Problem to work on: List each line of the data that holds the string "preds", please.

======== Provided records ========

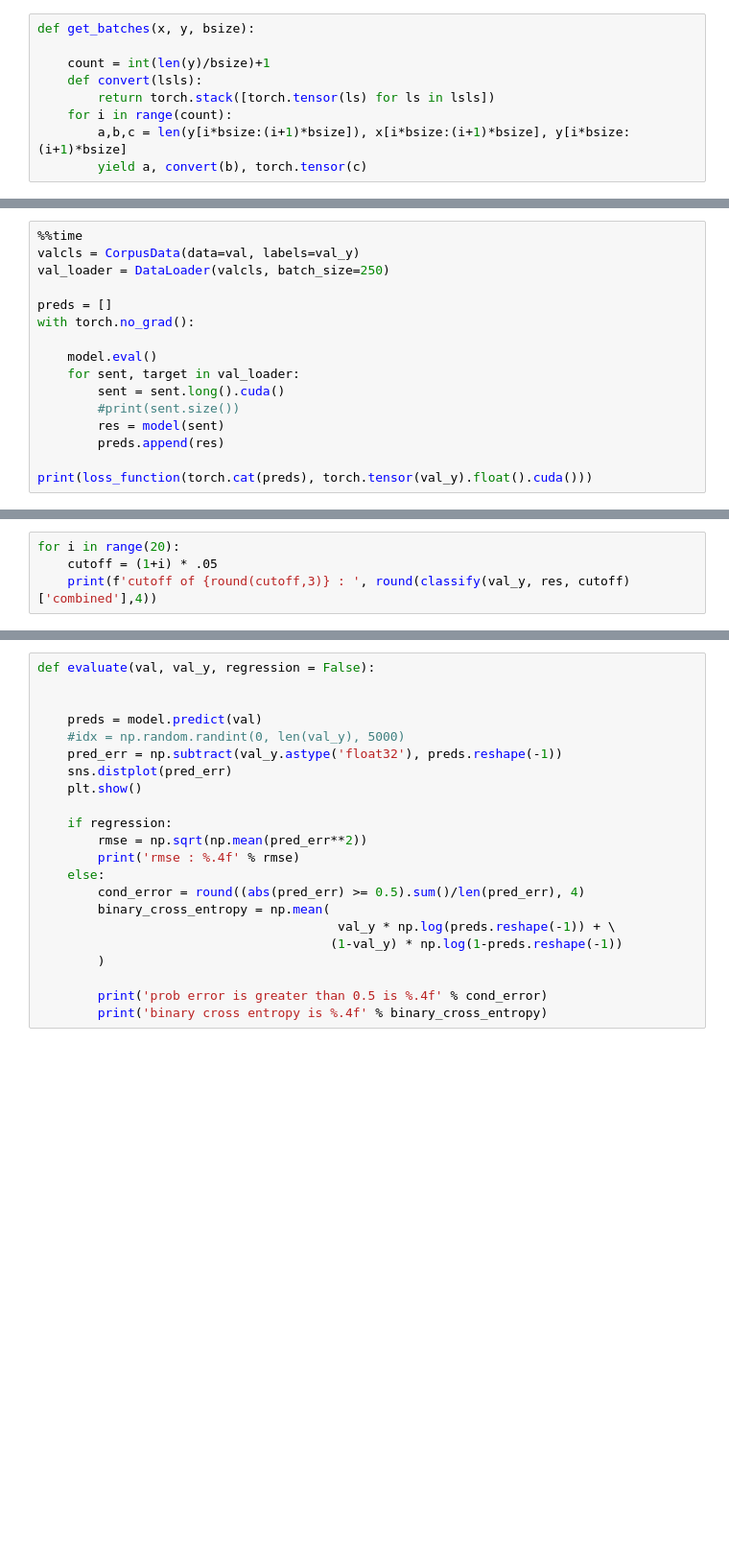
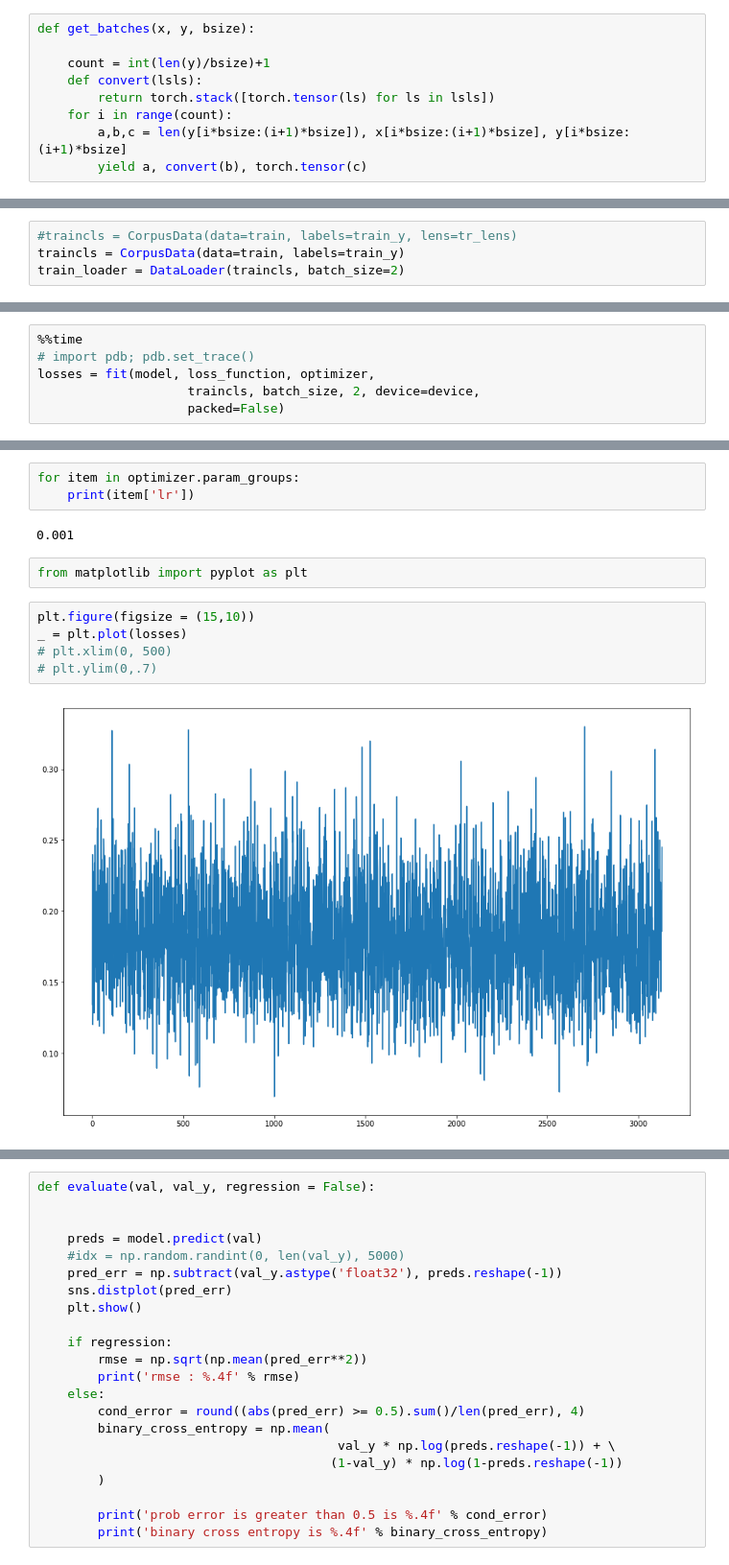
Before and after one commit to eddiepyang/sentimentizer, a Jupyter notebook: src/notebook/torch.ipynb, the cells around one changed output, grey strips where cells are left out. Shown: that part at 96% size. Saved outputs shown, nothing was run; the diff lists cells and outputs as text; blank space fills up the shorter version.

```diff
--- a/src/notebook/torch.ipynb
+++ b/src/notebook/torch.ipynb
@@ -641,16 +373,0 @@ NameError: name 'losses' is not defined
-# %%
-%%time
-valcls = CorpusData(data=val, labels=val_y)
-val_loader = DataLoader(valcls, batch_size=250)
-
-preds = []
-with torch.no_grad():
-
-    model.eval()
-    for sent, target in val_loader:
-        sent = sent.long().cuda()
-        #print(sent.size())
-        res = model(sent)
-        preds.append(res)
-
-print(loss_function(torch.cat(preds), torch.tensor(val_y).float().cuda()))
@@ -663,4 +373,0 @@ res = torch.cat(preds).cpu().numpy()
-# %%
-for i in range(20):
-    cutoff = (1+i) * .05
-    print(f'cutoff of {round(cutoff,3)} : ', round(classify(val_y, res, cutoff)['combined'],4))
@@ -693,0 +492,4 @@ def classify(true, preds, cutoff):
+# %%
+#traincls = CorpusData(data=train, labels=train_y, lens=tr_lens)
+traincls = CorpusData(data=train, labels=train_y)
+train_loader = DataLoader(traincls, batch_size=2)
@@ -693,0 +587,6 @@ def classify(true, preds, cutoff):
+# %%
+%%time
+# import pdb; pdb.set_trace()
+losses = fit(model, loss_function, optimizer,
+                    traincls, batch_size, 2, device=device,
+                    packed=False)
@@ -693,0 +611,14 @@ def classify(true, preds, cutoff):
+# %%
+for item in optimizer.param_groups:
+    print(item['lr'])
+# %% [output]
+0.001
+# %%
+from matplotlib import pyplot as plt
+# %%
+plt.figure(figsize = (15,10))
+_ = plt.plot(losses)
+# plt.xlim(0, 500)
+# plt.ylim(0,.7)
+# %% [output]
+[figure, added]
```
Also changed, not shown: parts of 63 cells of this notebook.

========
======== Provided records ========

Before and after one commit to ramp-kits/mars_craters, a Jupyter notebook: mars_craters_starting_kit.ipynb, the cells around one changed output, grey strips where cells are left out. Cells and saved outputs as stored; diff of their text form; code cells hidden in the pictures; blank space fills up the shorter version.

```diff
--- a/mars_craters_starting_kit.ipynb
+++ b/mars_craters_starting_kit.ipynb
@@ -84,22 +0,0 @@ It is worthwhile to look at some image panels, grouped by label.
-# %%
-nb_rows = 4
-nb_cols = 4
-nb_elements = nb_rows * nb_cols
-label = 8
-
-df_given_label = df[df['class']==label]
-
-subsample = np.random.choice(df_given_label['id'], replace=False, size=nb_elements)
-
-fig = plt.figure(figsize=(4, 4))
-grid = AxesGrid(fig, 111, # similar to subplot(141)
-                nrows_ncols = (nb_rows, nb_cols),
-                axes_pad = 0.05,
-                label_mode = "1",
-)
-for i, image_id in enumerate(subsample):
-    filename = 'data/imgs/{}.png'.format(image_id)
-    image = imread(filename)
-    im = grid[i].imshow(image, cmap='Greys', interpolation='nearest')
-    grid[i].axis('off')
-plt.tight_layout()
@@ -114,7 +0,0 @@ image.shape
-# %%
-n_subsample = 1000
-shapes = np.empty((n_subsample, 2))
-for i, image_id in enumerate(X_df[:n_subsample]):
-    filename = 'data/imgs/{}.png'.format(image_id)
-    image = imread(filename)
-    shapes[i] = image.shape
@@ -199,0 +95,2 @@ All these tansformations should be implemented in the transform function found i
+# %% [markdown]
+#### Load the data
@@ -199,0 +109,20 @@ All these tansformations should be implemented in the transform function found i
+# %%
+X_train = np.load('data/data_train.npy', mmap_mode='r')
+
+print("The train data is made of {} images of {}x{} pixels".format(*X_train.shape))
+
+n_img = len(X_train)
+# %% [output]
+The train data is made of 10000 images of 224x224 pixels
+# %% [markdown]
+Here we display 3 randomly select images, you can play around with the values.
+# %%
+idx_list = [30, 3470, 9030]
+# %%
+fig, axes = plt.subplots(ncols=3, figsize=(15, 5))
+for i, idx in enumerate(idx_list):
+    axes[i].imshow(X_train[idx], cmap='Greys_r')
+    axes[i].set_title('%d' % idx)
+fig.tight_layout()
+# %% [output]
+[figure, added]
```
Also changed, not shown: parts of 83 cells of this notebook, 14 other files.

========

Exercise output:
-preds = []
-        preds.append(res)
-print(loss_function(torch.cat(preds), torch.tensor(val_y).float().cuda()))
@@ -663,4 +373,0 @@ res = torch.cat(preds).cpu().numpy()
@@ -693,0 +492,4 @@ def classify(true, preds, cutoff):
@@ -693,0 +587,6 @@ def classify(true, preds, cutoff):
@@ -693,0 +611,14 @@ def classify(true, preds, cutoff):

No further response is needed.